> _Brief_: Set down the records again, keeping each line exactly as it is.

> _Content revision data_:
########
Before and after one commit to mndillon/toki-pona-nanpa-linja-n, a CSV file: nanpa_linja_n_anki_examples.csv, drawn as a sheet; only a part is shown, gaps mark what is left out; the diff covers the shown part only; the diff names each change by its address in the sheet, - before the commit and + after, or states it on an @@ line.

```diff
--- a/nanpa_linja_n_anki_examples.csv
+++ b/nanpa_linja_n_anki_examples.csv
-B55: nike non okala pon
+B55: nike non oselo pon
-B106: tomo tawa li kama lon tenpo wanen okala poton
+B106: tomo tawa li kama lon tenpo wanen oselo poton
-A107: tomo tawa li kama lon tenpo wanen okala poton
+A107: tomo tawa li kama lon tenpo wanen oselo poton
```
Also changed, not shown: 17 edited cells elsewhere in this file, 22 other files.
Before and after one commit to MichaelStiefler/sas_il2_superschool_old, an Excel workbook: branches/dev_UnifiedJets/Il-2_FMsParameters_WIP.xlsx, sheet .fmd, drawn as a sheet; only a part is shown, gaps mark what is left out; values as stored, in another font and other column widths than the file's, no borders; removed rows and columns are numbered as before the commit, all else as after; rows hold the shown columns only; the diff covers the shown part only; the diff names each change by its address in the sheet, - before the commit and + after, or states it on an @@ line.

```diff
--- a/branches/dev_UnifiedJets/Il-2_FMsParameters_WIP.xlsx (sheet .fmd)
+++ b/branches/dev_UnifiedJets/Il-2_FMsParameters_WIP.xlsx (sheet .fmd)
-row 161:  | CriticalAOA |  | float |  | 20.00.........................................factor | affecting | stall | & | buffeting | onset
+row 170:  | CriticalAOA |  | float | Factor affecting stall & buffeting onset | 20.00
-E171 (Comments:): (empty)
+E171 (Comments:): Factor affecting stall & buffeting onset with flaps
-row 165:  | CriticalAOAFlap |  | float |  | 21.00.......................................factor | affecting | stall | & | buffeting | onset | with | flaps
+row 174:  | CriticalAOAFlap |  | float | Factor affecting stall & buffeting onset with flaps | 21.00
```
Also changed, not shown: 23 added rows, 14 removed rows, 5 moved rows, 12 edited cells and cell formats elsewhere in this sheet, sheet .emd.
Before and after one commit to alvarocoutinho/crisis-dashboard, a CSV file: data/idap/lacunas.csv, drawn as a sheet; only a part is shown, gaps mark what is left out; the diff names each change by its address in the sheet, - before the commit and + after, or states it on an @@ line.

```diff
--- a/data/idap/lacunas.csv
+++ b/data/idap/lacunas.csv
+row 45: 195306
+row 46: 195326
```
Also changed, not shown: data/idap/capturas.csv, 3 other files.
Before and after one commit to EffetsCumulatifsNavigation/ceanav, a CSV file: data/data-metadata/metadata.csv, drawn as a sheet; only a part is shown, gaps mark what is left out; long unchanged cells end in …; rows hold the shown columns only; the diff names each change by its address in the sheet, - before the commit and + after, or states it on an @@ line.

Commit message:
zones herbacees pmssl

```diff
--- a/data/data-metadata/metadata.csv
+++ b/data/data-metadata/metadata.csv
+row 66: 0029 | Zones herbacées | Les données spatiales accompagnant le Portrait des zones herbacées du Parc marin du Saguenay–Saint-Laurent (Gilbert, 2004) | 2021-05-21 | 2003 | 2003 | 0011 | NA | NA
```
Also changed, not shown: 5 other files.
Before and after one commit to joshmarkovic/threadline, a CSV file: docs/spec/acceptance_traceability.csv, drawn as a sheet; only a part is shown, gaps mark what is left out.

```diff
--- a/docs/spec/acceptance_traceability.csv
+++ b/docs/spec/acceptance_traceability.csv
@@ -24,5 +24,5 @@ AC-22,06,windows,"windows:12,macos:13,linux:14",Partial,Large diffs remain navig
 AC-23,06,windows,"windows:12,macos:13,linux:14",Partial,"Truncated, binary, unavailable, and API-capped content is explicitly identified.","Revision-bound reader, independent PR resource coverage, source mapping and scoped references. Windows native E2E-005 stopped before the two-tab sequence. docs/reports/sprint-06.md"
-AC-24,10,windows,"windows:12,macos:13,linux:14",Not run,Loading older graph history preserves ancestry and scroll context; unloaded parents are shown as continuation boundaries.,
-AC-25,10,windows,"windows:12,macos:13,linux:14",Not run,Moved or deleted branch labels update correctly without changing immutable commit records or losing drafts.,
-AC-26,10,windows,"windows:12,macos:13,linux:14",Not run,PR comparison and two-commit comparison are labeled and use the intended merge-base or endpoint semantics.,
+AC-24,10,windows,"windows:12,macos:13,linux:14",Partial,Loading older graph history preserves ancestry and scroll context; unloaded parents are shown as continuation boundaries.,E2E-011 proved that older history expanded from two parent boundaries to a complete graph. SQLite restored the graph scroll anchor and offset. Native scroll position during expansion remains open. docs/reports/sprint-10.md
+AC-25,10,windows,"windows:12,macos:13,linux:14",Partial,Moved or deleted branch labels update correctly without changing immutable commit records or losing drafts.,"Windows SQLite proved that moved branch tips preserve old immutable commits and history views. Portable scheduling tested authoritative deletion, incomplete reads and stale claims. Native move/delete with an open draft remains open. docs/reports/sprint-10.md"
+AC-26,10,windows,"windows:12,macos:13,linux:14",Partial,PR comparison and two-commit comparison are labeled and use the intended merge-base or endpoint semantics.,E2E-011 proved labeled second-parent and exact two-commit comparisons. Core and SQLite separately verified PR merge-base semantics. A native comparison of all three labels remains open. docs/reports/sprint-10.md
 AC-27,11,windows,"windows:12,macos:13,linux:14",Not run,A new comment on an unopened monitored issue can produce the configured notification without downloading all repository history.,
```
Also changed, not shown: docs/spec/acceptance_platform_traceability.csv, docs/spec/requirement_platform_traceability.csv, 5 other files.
########
> _Response box_:
Before and after one commit to mndillon/toki-pona-nanpa-linja-n, a CSV file: nanpa_linja_n_anki_examples.csv, drawn as a sheet; only a part is shown, gaps mark what is left out; the diff covers the shown part only; the diff names each change by its address in the sheet, - before the commit and + after, or states it on an @@ line.

```diff
--- a/nanpa_linja_n_anki_examples.csv
+++ b/nanpa_linja_n_anki_examples.csv
-B55: nike non okala pon
+B55: nike non oselo pon
-B106: tomo tawa li kama lon tenpo wanen okala poton
+B106: tomo tawa li kama lon tenpo wanen oselo poton
-A107: tomo tawa li kama lon tenpo wanen okala poton
+A107: tomo tawa li kama lon tenpo wanen oselo poton
```
Also changed, not shown: 17 edited cells elsewhere in this file, 22 other files.
Before and after one commit to MichaelStiefler/sas_il2_superschool_old, an Excel workbook: branches/dev_UnifiedJets/Il-2_FMsParameters_WIP.xlsx, sheet .fmd, drawn as a sheet; only a part is shown, gaps mark what is left out; values as stored, in another font and other column widths than the file's, no borders; removed rows and columns are numbered as before the commit, all else as after; rows hold the shown columns only; the diff covers the shown part only; the diff names each change by its address in the sheet, - before the commit and + after, or states it on an @@ line.

```diff
--- a/branches/dev_UnifiedJets/Il-2_FMsParameters_WIP.xlsx (sheet .fmd)
+++ b/branches/dev_UnifiedJets/Il-2_FMsParameters_WIP.xlsx (sheet .fmd)
-row 161:  | CriticalAOA |  | float |  | 20.00.........................................factor | affecting | stall | & | buffeting | onset
+row 170:  | CriticalAOA |  | float | Factor affecting stall & buffeting onset | 20.00
-E171 (Comments:): (empty)
+E171 (Comments:): Factor affecting stall & buffeting onset with flaps
-row 165:  | CriticalAOAFlap |  | float |  | 21.00.......................................factor | affecting | stall | & | buffeting | onset | with | flaps
+row 174:  | CriticalAOAFlap |  | float | Factor affecting stall & buffeting onset with flaps | 21.00
```
Also changed, not shown: 23 added rows, 14 removed rows, 5 moved rows, 12 edited cells and cell formats elsewhere in this sheet, sheet .emd.
Before and after one commit to alvarocoutinho/crisis-dashboard, a CSV file: data/idap/lacunas.csv, drawn as a sheet; only a part is shown, gaps mark what is left out; the diff names each change by its address in the sheet, - before the commit and + after, or states it on an @@ line.

```diff
--- a/data/idap/lacunas.csv
+++ b/data/idap/lacunas.csv
+row 45: 195306
+row 46: 195326
```
Also changed, not shown: data/idap/capturas.csv, 3 other files.
Before and after one commit to EffetsCumulatifsNavigation/ceanav, a CSV file: data/data-metadata/metadata.csv, drawn as a sheet; only a part is shown, gaps mark what is left out; long unchanged cells end in …; rows hold the shown columns only; the diff names each change by its address in the sheet, - before the commit and + after, or states it on an @@ line.

Commit message:
zones herbacees pmssl

```diff
--- a/data/data-metadata/metadata.csv
+++ b/data/data-metadata/metadata.csv
+row 66: 0029 | Zones herbacées | Les données spatiales accompagnant le Portrait des zones herbacées du Parc marin du Saguenay–Saint-Laurent (Gilbert, 2004) | 2021-05-21 | 2003 | 2003 | 0011 | NA | NA
```
Also changed, not shown: 5 other files.
Before and after one commit to joshmarkovic/threadline, a CSV file: docs/spec/acceptance_traceability.csv, drawn as a sheet; only a part is shown, gaps mark what is left out.

```diff
--- a/docs/spec/acceptance_traceability.csv
+++ b/docs/spec/acceptance_traceability.csv
@@ -24,5 +24,5 @@ AC-22,06,windows,"windows:12,macos:13,linux:14",Partial,Large diffs remain navig
 AC-23,06,windows,"windows:12,macos:13,linux:14",Partial,"Truncated, binary, unavailable, and API-capped content is explicitly identified.","Revision-bound reader, independent PR resource coverage, source mapping and scoped references. Windows native E2E-005 stopped before the two-tab sequence. docs/reports/sprint-06.md"
-AC-24,10,windows,"windows:12,macos:13,linux:14",Not run,Loading older graph history preserves ancestry and scroll context; unloaded parents are shown as continuation boundaries.,
-AC-25,10,windows,"windows:12,macos:13,linux:14",Not run,Moved or deleted branch labels update correctly without changing immutable commit records or losing drafts.,
-AC-26,10,windows,"windows:12,macos:13,linux:14",Not run,PR comparison and two-commit comparison are labeled and use the intended merge-base or endpoint semantics.,
+AC-24,10,windows,"windows:12,macos:13,linux:14",Partial,Loading older graph history preserves ancestry and scroll context; unloaded parents are shown as continuation boundaries.,E2E-011 proved that older history expanded from two parent boundaries to a complete graph. SQLite restored the graph scroll anchor and offset. Native scroll position during expansion remains open. docs/reports/sprint-10.md
+AC-25,10,windows,"windows:12,macos:13,linux:14",Partial,Moved or deleted branch labels update correctly without changing immutable commit records or losing drafts.,"Windows SQLite proved that moved branch tips preserve old immutable commits and history views. Portable scheduling tested authoritative deletion, incomplete reads and stale claims. Native move/delete with an open draft remains open. docs/reports/sprint-10.md"
+AC-26,10,windows,"windows:12,macos:13,linux:14",Partial,PR comparison and two-commit comparison are labeled and use the intended merge-base or endpoint semantics.,E2E-011 proved labeled second-parent and exact two-commit comparisons. Core and SQLite separately verified PR merge-base semantics. A native comparison of all three labels remains open. docs/reports/sprint-10.md
 AC-27,11,windows,"windows:12,macos:13,linux:14",Not run,A new comment on an unopened monitored issue can produce the configured notification without downloading all repository history.,
```
Also changed, not shown: docs/spec/acceptance_platform_traceability.csv, docs/spec/requirement_platform_traceability.csv, 5 other files.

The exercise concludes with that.